Reuters: Iran, defying the West over its disputed nuclear program, said on Sunday it would soon unveil proposals aimed at resolving “international” and other problems. By Hossein Jaseb
TEHRAN (Reuters) – Iran, defying the West over its disputed nuclear program, said on Sunday it would soon unveil proposals aimed at resolving “international” and other problems.
Foreign Minister Manouchehr Mottaki made the announcement when asked about a meeting of six major powers in China next Wednesday to discuss whether to increase incentives to Tehran to curb work they fear could produce an atom bomb.
Iran, the world’s fourth-largest oil producer, says it wants nuclear power to generate electricity to meet booming demand and has ruled out halting its activities in exchange for trade and other benefits.
“The Islamic Republic of Iran is trying to come up with a proposed package in an effort to resolve regional and international problems in dialogue with opposing parties,” Mottaki said, without explicitly mentioning the nuclear dispute.
“The proposed package will have a new orientation and I think various parties, including 5 plus 1, can take advantage of this plan,” he told reporters. “We will announce the details of this package in the near future.”
He was referring to the five permanent members of the U.N. Security Council — the United States, Russia, China, Britain and France — and Germany who meet on April 16 in Shanghai to discuss whether to enhance incentives offered to Iran.
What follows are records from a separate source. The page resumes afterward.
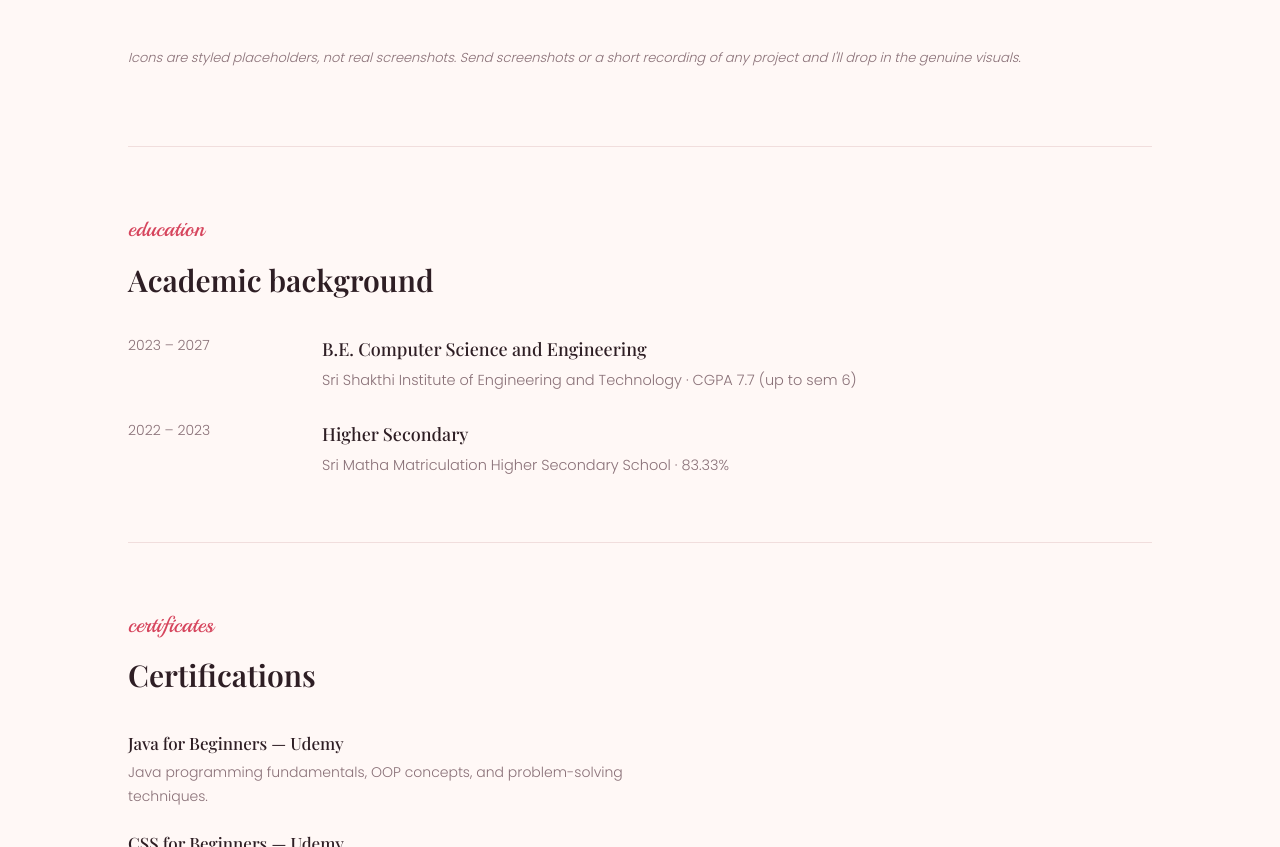
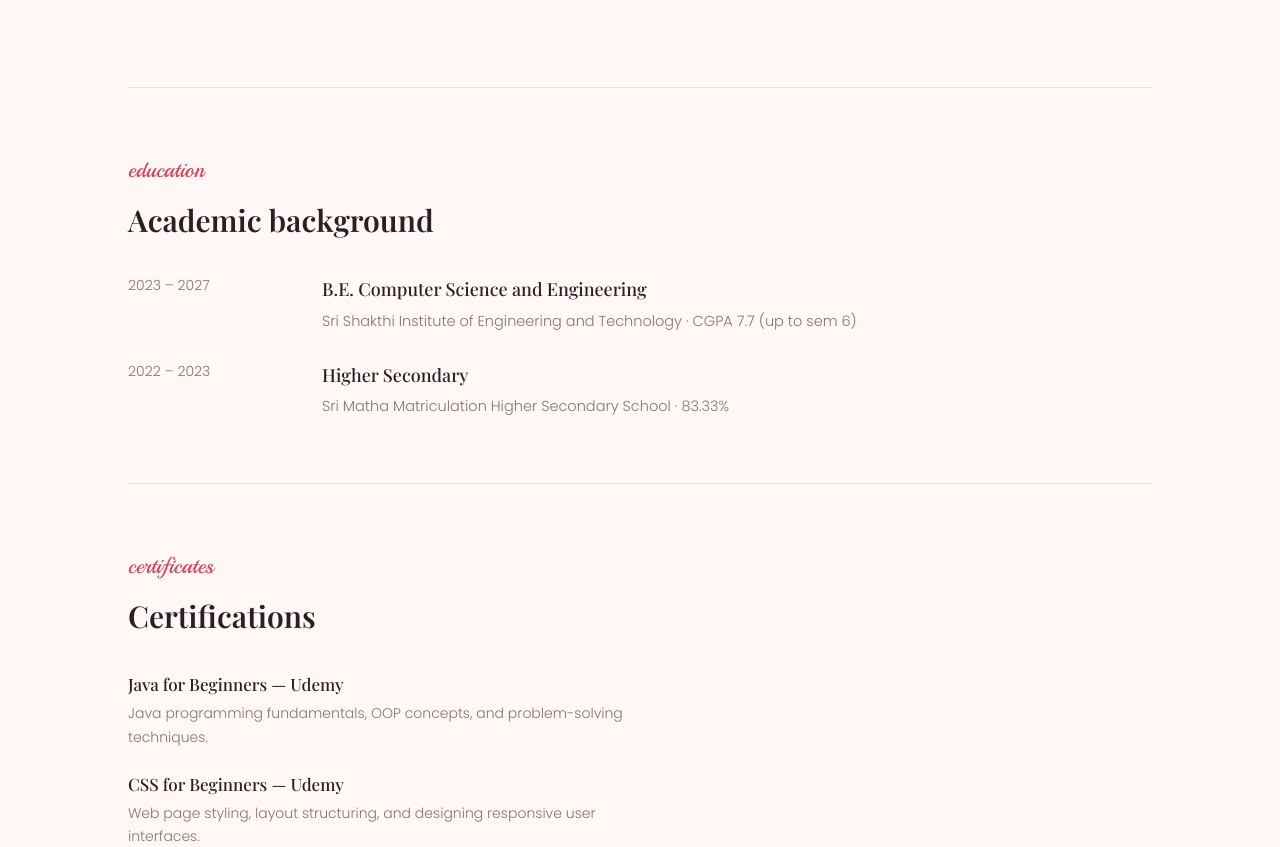
Before and after one commit to swetha1126/swetha-portfolio, a plain HTML site: page index.html in a window 1280 px wide. Shown: the part 4434-5281 px from the top of the page. Drawn offline with nearby package versions, Linux system fonts and the light colour scheme; a web font is replaced by a local one.

Commit message:
Update index.html

```diff
--- a/index.html
+++ b/index.html
@@ -474,7 +474,6 @@ try{
       </div>
 
     </div>
-    <p style="font-size:13px;color:var(--muted);margin-top:24px;font-style:italic;">Icons are styled placeholders, not real screenshots. Send screenshots or a short recording of any project and I'll drop in the genuine visuals.</p>
   </section>
 
   <section class="education reveal" id="education">
```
In June 2006, the world powers held out incentives to Iran, including civil nuclear cooperation and wider trade in civil aircraft, energy, high technology and agriculture, if Tehran suspended uranium enrichment.
But Iran has repeatedly rejected Western demands to stop enriching uranium, which can be used as fuel for power plants and to provide material for bombs if refined much further.
“Any package that would not guarantee the Islamic Republic of Iran’s rights or that might undermine or limit Iran’s rights would not be accepted by Iran,” Foreign Ministry spokesman Mohammad Ali Hosseini told a weekly news conference on Sunday.
He also suggested Iran wanted compensation for damage caused by sanctions against the country, saying any negotiations could include “the manner of compensating” the country.
The Security Council has imposed three rounds of punitive measures on Iran since late 2006 over its refusal to halt sensitive nuclear activities.
Iran announced last week it had expanded its nuclear work by starting to install 6,000 more centrifuges at its Natanz facility, in addition to the 3,000 already there.
Centrifuges spin compounds of uranium at supersonic speed to separate out and concentrate the most radioactive isotope of the element.
Tehran’s move was criticized by Western powers and France said the international community may have to toughen sanctions against Iran if it continues to ignore U.N. demands.
(Additional reporting by Hashem Kalantari; Writing by Fredrik Dahl; Editing by Stephen Weeks)